But as the week came to a close, it wasn’t the 2006 Sassicaia auction lot or the historic 1982 that stuck with me; it was the Sassicaia and Soldera media sleepers of 2002 that were placed on the table beside the 1982 and 1990 vintage gems a few nights back. Piero claims that the wines of this vintage were “a victim of the bastardization by the media,” and to miss these wines because the critics dismissed the 2002 vintage as a whole would be a serious injustice. In fact, the 2002 Sassicaia in many ways is more representative of the house style that defines Tenuta San Guido, as opposed to the rich and concentrated version Mother Nature provided the media obsessed in 1985. Sassicaia 2002 provides finesse and accessibility. I have to ask, why crack into the age-ability of 1999, 2001, 2004, or 2005, when 2002 is this good now?
No reason, really. It’s a Sassicaia celebration.
Adventures in food and words
I have always loved to cook. As soon as I was tall enough to reach the stove, I would prepare French toast and fried eggs for my siblings every Saturday morning. I’m sure that the first few attempts produced eggs that were too runny and French toast that was too dry, but I got the hang of it with practice. I am more adventurous in the kitchen now.
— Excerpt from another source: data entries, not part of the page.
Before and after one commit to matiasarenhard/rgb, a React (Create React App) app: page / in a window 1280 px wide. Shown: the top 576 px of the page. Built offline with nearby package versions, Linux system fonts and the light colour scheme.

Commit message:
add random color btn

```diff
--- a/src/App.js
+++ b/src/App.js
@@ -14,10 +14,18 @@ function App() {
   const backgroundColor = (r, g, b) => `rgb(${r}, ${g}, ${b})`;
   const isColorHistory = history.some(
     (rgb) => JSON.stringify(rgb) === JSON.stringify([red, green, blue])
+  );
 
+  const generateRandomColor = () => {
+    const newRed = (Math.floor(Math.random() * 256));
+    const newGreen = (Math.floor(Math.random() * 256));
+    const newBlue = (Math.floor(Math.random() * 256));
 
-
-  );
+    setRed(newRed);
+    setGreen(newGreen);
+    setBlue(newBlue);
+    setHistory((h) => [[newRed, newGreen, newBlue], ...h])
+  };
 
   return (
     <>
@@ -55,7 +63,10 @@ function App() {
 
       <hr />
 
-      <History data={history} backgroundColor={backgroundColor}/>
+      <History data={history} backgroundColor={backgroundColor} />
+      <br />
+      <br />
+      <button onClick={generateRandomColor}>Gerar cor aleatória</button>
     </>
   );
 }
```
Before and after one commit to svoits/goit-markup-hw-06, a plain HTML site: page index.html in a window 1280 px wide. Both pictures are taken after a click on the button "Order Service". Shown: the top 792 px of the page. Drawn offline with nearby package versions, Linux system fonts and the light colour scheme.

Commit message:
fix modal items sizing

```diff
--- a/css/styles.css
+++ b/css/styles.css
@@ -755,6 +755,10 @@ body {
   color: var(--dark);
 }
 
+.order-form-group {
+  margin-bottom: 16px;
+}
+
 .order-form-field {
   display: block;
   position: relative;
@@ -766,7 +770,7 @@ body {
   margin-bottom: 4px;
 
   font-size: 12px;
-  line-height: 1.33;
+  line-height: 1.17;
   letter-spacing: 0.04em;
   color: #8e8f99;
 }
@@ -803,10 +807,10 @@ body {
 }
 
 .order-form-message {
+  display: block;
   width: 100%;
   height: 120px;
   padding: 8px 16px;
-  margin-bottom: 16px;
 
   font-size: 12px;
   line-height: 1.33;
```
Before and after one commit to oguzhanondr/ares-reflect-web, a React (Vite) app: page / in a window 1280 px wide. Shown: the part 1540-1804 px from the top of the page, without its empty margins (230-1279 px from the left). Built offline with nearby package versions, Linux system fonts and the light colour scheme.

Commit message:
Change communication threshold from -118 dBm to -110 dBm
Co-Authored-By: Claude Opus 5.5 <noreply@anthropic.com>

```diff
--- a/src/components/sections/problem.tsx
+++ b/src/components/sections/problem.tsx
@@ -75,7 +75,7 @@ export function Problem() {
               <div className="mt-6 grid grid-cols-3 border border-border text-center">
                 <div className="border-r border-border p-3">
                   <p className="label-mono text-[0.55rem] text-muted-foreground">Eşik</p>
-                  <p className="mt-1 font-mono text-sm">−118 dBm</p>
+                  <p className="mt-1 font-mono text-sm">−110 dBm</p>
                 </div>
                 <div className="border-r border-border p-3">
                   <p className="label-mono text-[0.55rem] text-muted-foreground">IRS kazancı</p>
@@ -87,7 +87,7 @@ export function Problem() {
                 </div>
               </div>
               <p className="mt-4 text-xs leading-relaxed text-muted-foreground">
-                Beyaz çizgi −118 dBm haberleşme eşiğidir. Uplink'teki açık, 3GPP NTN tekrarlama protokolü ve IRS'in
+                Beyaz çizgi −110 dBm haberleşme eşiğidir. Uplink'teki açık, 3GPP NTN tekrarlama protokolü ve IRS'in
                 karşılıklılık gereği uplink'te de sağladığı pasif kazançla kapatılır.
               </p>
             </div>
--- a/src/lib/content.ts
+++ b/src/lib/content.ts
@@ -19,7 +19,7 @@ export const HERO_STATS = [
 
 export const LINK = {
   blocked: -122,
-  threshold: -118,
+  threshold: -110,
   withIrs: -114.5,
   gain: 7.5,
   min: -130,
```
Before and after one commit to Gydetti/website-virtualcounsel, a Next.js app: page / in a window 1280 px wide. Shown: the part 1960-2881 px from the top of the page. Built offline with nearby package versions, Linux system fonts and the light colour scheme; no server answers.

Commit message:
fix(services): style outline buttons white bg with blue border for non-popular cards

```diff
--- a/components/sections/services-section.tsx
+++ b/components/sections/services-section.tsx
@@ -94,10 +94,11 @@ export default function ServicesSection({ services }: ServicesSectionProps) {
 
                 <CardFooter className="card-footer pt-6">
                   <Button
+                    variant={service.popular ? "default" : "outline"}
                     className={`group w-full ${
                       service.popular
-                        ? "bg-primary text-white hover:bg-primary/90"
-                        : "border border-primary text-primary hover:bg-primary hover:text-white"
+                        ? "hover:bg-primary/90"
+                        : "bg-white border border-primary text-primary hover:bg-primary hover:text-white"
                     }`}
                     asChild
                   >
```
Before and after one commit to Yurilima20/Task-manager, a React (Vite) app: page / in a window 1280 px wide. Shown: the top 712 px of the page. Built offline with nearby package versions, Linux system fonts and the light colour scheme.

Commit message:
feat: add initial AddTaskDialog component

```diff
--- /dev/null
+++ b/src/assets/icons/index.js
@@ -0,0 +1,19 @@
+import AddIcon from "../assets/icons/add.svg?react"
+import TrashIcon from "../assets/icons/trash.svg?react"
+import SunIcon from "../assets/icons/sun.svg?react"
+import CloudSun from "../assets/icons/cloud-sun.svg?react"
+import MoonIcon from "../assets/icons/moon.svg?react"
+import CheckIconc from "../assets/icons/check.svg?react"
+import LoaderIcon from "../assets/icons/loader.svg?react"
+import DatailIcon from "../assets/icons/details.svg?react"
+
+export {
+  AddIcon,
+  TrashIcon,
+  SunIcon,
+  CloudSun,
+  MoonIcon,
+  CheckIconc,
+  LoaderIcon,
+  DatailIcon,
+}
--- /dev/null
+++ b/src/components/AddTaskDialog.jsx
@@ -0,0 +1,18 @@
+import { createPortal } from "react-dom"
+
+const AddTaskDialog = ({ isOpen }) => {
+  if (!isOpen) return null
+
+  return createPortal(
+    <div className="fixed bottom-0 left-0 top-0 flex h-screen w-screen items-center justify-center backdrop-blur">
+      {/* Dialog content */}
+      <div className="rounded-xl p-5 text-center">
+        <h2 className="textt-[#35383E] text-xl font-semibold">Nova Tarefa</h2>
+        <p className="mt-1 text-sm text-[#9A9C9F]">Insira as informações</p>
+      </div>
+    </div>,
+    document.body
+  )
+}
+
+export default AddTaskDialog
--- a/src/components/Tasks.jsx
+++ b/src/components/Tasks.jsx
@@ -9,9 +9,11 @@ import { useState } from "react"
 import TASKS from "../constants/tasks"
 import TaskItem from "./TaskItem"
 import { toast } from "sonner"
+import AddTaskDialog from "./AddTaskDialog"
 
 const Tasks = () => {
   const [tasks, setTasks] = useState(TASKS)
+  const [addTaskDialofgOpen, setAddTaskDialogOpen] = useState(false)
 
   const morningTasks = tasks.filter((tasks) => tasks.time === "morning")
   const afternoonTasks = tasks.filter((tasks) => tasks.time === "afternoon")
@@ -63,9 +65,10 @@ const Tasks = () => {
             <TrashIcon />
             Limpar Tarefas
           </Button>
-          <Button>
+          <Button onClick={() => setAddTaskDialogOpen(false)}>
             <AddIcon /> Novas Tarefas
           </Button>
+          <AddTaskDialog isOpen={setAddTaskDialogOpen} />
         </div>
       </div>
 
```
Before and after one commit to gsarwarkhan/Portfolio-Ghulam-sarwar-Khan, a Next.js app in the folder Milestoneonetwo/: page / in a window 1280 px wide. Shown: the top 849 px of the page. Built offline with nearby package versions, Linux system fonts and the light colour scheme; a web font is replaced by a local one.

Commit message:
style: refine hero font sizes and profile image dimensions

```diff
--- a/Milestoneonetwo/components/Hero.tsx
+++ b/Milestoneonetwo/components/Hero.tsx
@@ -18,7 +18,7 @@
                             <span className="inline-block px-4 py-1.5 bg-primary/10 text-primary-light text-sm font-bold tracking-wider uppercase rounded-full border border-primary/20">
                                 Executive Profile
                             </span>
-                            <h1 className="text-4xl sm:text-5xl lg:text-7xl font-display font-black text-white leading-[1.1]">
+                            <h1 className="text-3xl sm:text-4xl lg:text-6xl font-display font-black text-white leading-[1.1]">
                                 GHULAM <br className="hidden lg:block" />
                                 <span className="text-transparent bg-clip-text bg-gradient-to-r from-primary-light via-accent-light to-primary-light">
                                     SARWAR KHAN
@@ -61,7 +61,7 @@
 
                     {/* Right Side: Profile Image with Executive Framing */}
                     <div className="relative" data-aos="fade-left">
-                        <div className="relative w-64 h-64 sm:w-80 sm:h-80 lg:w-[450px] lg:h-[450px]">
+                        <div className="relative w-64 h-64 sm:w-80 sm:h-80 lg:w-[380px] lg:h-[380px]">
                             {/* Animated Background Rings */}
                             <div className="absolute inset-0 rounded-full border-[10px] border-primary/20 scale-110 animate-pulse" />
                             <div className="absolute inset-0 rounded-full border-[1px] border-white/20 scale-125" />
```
Having overcooked plenty of roast chickens and served many under-seasoned dishes, I take great pleasure in attempting new culinary creations, and I avoid using of recipes as often as possible. I feel comfortable pairing components and conceptualizing dishes with flavors that marry as naturally as salt and pepper, but in execution lies the need to practice and learn by trial and error. At the end of the day, I take pride in everything I make.
This past weekend I made a visit to the Greenmarket and Whole Foods for gastronomic inspiration. I embraced fall and undertook the preparation of a mustard and brown sugar glazed pork loin roasted with Braeburn apples and onions, to be served with mashed potatoes. Although the pork could have been pulled from the oven a little earlier and lacking a vegetable peeler I had to roast the potatoes rather than mash them, the meal tasted like fall to me, and I was able to hone my meat roasting skills in hope of future successes. As I sat to write my first blog post, I thought for a while without experiencing anything resembling an epiphany. After beginning a number of rants and odes, I finally realized writing (a passion of mine) is much like cooking to me—the first go is always simply that—a jumping off point, an opportunity to learn, requiring confidence and risk and always a time to hope for the best.
Here’s to runny eggs and potatoes with skins and the occasional sweet taste of success!« go back — keep looking »